  27. ^ Whiting, MG. (1963). "Toxicity of cycads". Economic Botany 17 (4): 270–302. doi:10.1007/bf02860136. 
  28. ^ Banack, SA, Murch, SJ, Cox, PA. (2006). "Neurotoxic flying foxes as dietary items for the Chamorro people, Mariana Islands". Ethnopharmacology 106: 97–104. doi:10.1016/j.jep.2005.12.032. 
  29. ^ Murch, SJ, Cox, PA, Banack, SA. (2004). "A mechanism for slow release of biomagnified cyanobacterial neurotoxins and neurodegenerative disease in Guam". PNAS 101 (33): 12228–12231. doi:10.1073/pnas.0404926101. 
  30. ^ Murch, SJ, Cox, PA, Banack, SA, Steele, JC, Sacks, OW. (2004). "Occurrence of b-methylamino-L-alanine (BMAA) in ALS/PDC patients from Guam". Acta Neurologica Scandinavica 110 (4): 267–9. doi:10.1111/j.1600-0404.2004.00320.x. PMID 15355492. 
  31. ^ Pablo, J, Banack, SA, Cox, PA, Johnson, TE, Papapetropoulos, Bradley, WG, Buck, A, Mash, DC. (2009). "Cyanobacterial neurotoxin BMAA in ALS and Alzheimer’s disease". Acta neurologica scandinavica 120: 215–225. doi:10.1111/j.1600-0404.2008.01150.x. 
  32. ^ Bradley, WG, Mash, DC. (2009). "Beyond Guam: the cyanobacterial/BMAA hypothesis of the cause of ALS and other neurodegenerative diseases". ALS 10: 7–20. doi:10.3109/17482960903286009. 
  33. ^ Banack, SA, Caller, TA, Stommel, EW. (2010). "The cyanobacteria derived toxin beta-n-methylamino-L-alanine and Amyotrophic Lateral Sclerosis". Toxins 2: 2837–2850. doi:10.3390/toxins2122837. 
  34. ^ Holtcamp, W. (2012). "The emerging science of BMAA: do cyanobacteria contribute to neurodegenerative disease?". Environmental health perspective 120 (3): a110–a116. doi:10.1289/ehp.120-a110. PMC 3295368. PMID 22382274. 

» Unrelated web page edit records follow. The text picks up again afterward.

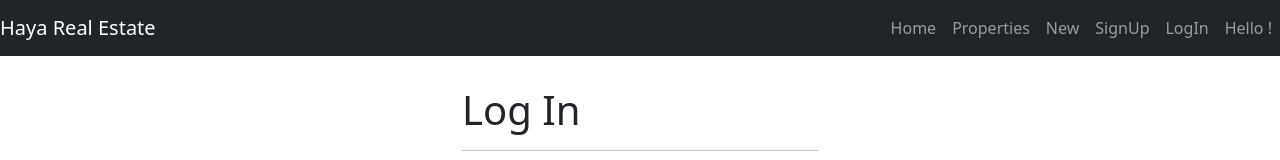
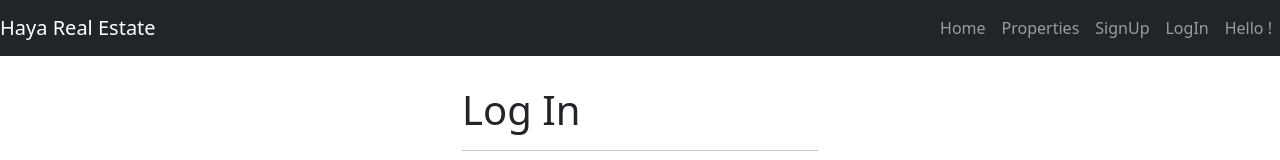
Before and after one commit to SilviuDN/haya-real-estate, a React (Create React App) app in the folder client/: page /login in a window 1280 px wide. Shown: the top 160 px of the page. Built offline with nearby package versions, Linux system fonts and the light colour scheme; no server answers.

Commit message:
relocated Footer

```diff
--- a/client/src/components/App.js
+++ b/client/src/components/App.js
@@ -3,7 +3,7 @@ import './App.css';
 import 'bootstrap/dist/css/bootstrap.min.css'
 
 import Routes from './Routes'
-import Footer from './Footer/Footer';
+import Footer from './layout/Footer/Footer';
 import Navigation from './layout/Navigation/Navigation';
 import AuthService from '../services/auth.services'
 
--- a/client/src/components/layout/Navigation/Navigation.js
+++ b/client/src/components/layout/Navigation/Navigation.js
@@ -23,7 +23,13 @@ const Navigation = ({ storeUser, loggedUser }) => {
                 <Nav className="mr-auto">
                     <Link className="nav-link" to="/">Home</Link>
                     <Link className="nav-link" to="/properties">Properties</Link>
-                    <Link className="nav-link" to="/properties/new">New</Link>
+                    {loggedUser && ( loggedUser.role === 'admin' || loggedUser.role === 'agent')
+                    ?
+                        <Link className="nav-link" to="/properties/new">New</Link>
+                    :
+                    null
+                    }
+
 
                     {!loggedUser
                         ?
```
Also changed, not shown: client/src/components/layout/Footer/Footer.js (renamed from client/src/components/Footer/Footer.js).
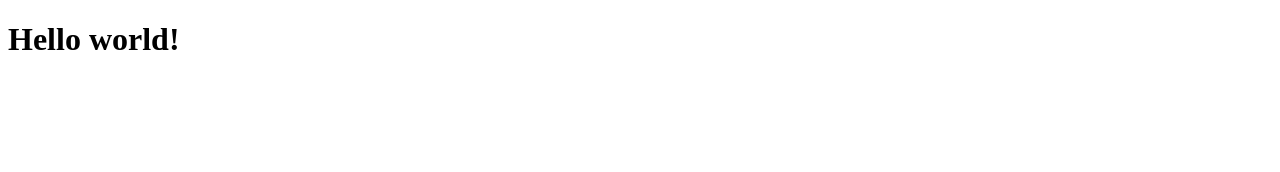
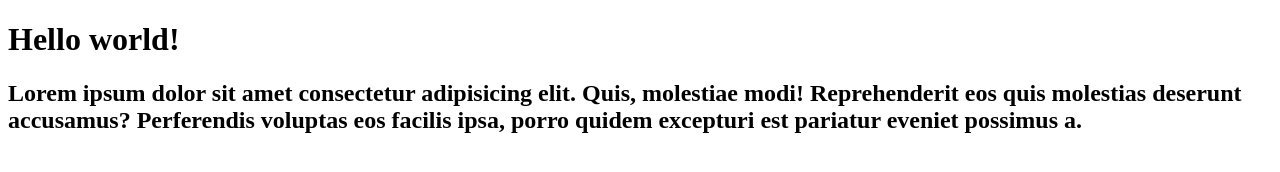
Before and after one commit to CauaFelipe299/Primeiro-Repositorio, a plain HTML site: page index.html in a window 1280 px wide. Drawn offline with Linux system fonts and the light colour scheme.

Commit message:
Segundo commit

```diff
--- a/index.html
+++ b/index.html
@@ -7,6 +7,7 @@
 </head>
 <body>
     <h1>Hello world!</h1>
+    <h2>Lorem ipsum dolor sit amet consectetur adipisicing elit. Quis, molestiae modi! Reprehenderit eos quis molestias deserunt accusamus? Perferendis voluptas eos facilis ipsa, porro quidem excepturi est pariatur eveniet possimus a.</h2>
 
 </body>
 </html>
```
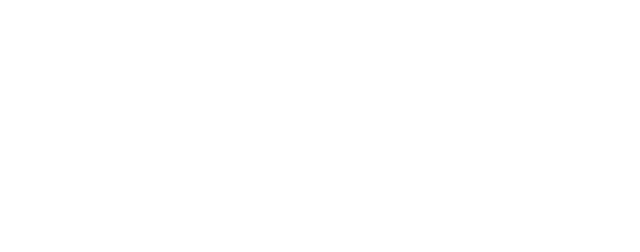
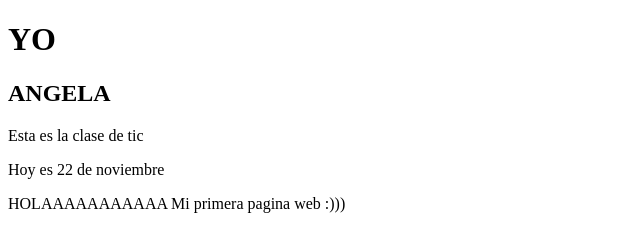
Before and after one commit to Angelaad2/Angelaaad2.github.io, a plain HTML site: page index.html in a window 1280 px wide. Shown: the whole page, without its empty margins (0-640 px from the left). Drawn offline with Linux system fonts and the light colour scheme.

Commit message:
Add files via upload

```diff
--- a/index.html
+++ b/index.html
@@ -1,18 +1,22 @@
-<!DOCTYPEhtml>
+<!DOCTYPE html>
 <html>
 
-    <head>
+<head>
+<meta charset="UFT-8">
+<title> Mi pagina </title>
 
-    <meta charset="utf-8">
+</head>
 
-        <title> Pagina web Ángela</title>
+<body>
 
-    </head>
+<h1>YO</h1>
+<h2>ANGELA</h2>
+<p>Esta es la clase de tic<p>
+<p>Hoy es 22 de noviembre<p>
 
-    <body>
+HOLAAAAAAAAAAA
+Mi primera pagina web :)))
 
+</body>
 
-
-
-    </body>
-    </html>
+</html>
```
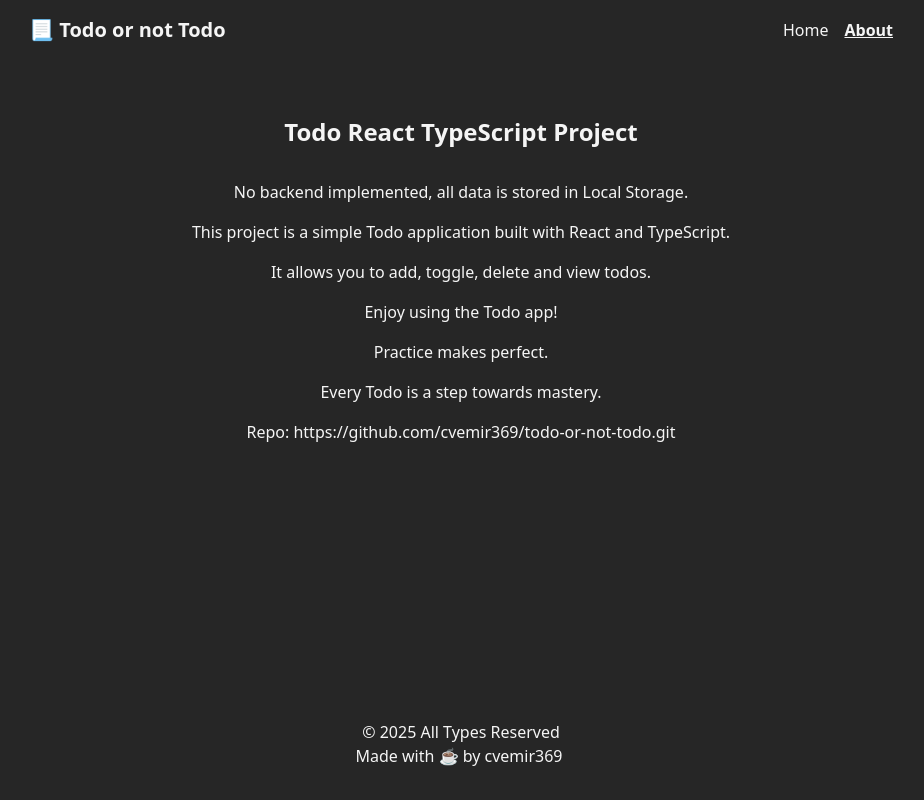
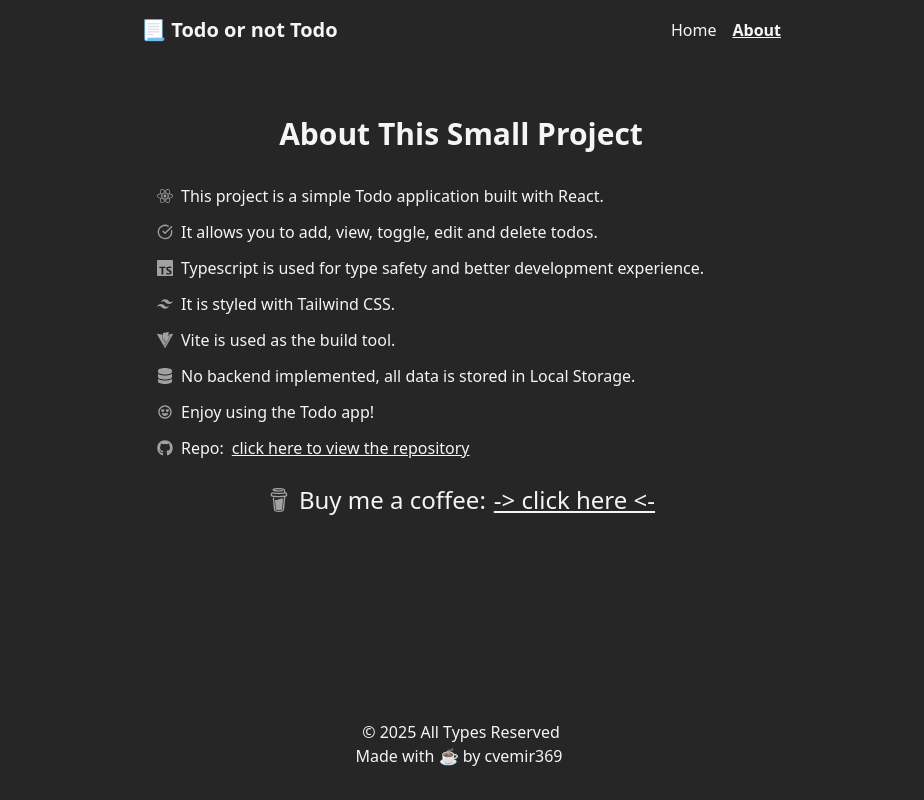
Before and after one commit to cvemir369/todo-or-not-todo, a React (Vite) app: page /about in a window 1280 px wide. Shown: the whole page, without its empty margins (179-1103 px from the left). Built offline with nearby package versions, Linux system fonts and the light colour scheme.

Commit message:
added delete all and about page icons and content

```diff
--- a/src/components/Layout.tsx
+++ b/src/components/Layout.tsx
@@ -8,7 +8,7 @@ interface LayoutProps {
 
 export default function Layout({ children }: LayoutProps) {
   return (
-    <div className="flex flex-col min-h-screen max-w-4xl mx-auto p-4">
+    <div className="flex flex-col min-h-screen max-w-2xl mx-auto p-4">
       <Header />
       <main className="mt-6 p-4 flex-1 items-start md:items-center">
         {children}
--- a/src/components/TodoAdd.tsx
+++ b/src/components/TodoAdd.tsx
@@ -34,7 +34,7 @@ export default function TodoAdd({ setTodosList }: TodoAddProps) {
         />
         <button
           type="submit"
-          className="bg-neutral-700 text-white px-5 rounded-xl hover:bg-neutral-600 transition-colors hover:cursor-pointer"
+          className="bg-neutral-700 text-white px-5 rounded-xl hover:bg-neutral-600 transition-colors cursor-pointer"
         >
           Add
         </button>
--- a/src/pages/About.tsx
+++ b/src/pages/About.tsx
@@ -1,27 +1,85 @@
+import { FaDatabase } from "react-icons/fa6";
+import { FaReact } from "react-icons/fa";
+import { SiTypescript } from "react-icons/si";
+import { RiTailwindCssFill } from "react-icons/ri";
+import { SiVite } from "react-icons/si";
+import { LuCircleCheckBig } from "react-icons/lu";
+import { BiHappyHeartEyes } from "react-icons/bi";
+import { FaGithub } from "react-icons/fa";
+import { SiBuymeacoffee } from "react-icons/si";
+
 export default function About() {
   return (
-    <div className="flex flex-col items-start md:items-center justify-center gap-4 mt-8">
-      <h1 className="text-2xl font-bold mb-4">Todo React TypeScript Project</h1>
-      <p>No backend implemented, all data is stored in Local Storage.</p>
-      <p>
-        This project is a simple Todo application built with React and
-        TypeScript.
-      </p>
-      <p>It allows you to add, toggle, delete and view todos.</p>
-      <p>Enjoy using the Todo app!</p>
-      <p>Practice makes perfect.</p>
-      <p>Every Todo is a step towards mastery.</p>
-      <p>
-        Repo:{" "}
+    <div className="flex flex-col justify-center gap-4 mt-8">
+      <h1 className="text-3xl font-bold mb-4 text-center">
+        About This Small Project
+      </h1>
+      <div className="flex flex-col gap-3 items-start">
+        <p className="flex gap-2 items-start">
+          <FaReact className="text-neutral-400 mt-1" />
+          <span>
+            This project is a simple Todo application built with React.
+          </span>
+        </p>
+        <p className="flex gap-2 items-start">
+          <LuCircleCheckBig className="text-neutral-400 mt-1" />
+          <span>
+            It allows you to add, view, toggle, edit and delete todos.
+          </span>
+        </p>
+        <p className="flex gap-2 items-start">
+          <SiTypescript className="text-neutral-400 mt-1" />
+          <span>
+            Typescript is used for type safety and better development
+            experience.
+          </span>
+        </p>
+        <p className="flex gap-2 items-start">
+          <RiTailwindCssFill className="text-neutral-400 mt-1" />
+          <span>It is styled with Tailwind CSS.</span>
+        </p>
+        <p className="flex gap-2 items-start">
+          <SiVite className="text-neutral-400 mt-1" />
+          <span>Vite is used as the build tool.</span>
+        </p>
+        <p className="flex gap-2 items-start">
+          <FaDatabase className="text-neutral-400 mt-1" />
+          <span>
+            No backend implemented, all data is stored in Local Storage.
+          </span>
+        </p>
+        <p className="flex gap-2 items-start">
+          <BiHappyHeartEyes className="text-neutral-400 mt-1" />
+          <span>Enjoy using the Todo app!</span>
+        </p>
+        <p className="flex gap-2 items-start">
+          <FaGithub className="text-neutral-400 mt-1" />
+          Repo:{" "}
+          <a
+            href="https://github.com/cvemir369/todo-or-not-todo.git"
+            target="_blank"
+            rel="noopener noreferrer"
+            className="underline hover:text-neutral-400"
+          >
+            click here to view the repository
+          </a>
+        </p>
+      </div>
+      <h2 className="flex flex-col mt-2 md:flex-row gap-2 items-center text-2xl mx-auto">
+        <div className="flex gap-2">
+          <SiBuymeacoffee className="text-neutral-400 mt-1" />
+          <span>Buy me a coffee: </span>
+        </div>
+
         <a
-          href="https://github.com/cvemir369/todo-or-not-todo.git"
+          href="https://www.buymeacoffee.com/cvemir369"
           target="_blank"
           rel="noopener noreferrer"
-          className="hover:underline"
+          className="underline hover:text-neutral-400"
         >
-          https://github.com/cvemir369/todo-or-not-todo.git
+          -&gt; click here &lt;-
         </a>
-      </p>
+      </h2>
     </div>
   );
 }
--- a/src/pages/Home.tsx
+++ b/src/pages/Home.tsx
@@ -62,9 +62,11 @@ export default function Home() {
   return (
     <>
       <div className="flex flex-col items-center justify-center gap-4 mt-8">
-        <h1 className="text-2xl font-bold mb-4">Todo List</h1>
+        <h1 className="text-3xl font-bold mb-4">Todo List</h1>
         <TodoAdd setTodosList={setTodosList} />
-        {todosList.length === 0 && <div>No todos available</div>}
+        {todosList.length === 0 && (
+          <div className="m-2">No todos available</div>
+        )}
         <ul>
           {todosList.map((todo) => (
             <li
@@ -96,6 +98,14 @@ export default function Home() {
             </li>
           ))}
         </ul>
+        {todosList.length !== 0 && (
+          <button
+            className="p-2 bg-red-950 text-white px-5 rounded-xl hover:bg-red-600 transition-colors cursor-pointer"
+            onClick={() => setTodosList([])}
+          >
+            Delete All
+          </button>
+        )}
       </div>
       {/* Modal */}
       {isModalOpen && selectedTodo && (
```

  35. ^ Determining the Safety of L-serine in ALS.
  36. ^ Safety Study of High Doses of Zinc in ALS Patients (completed).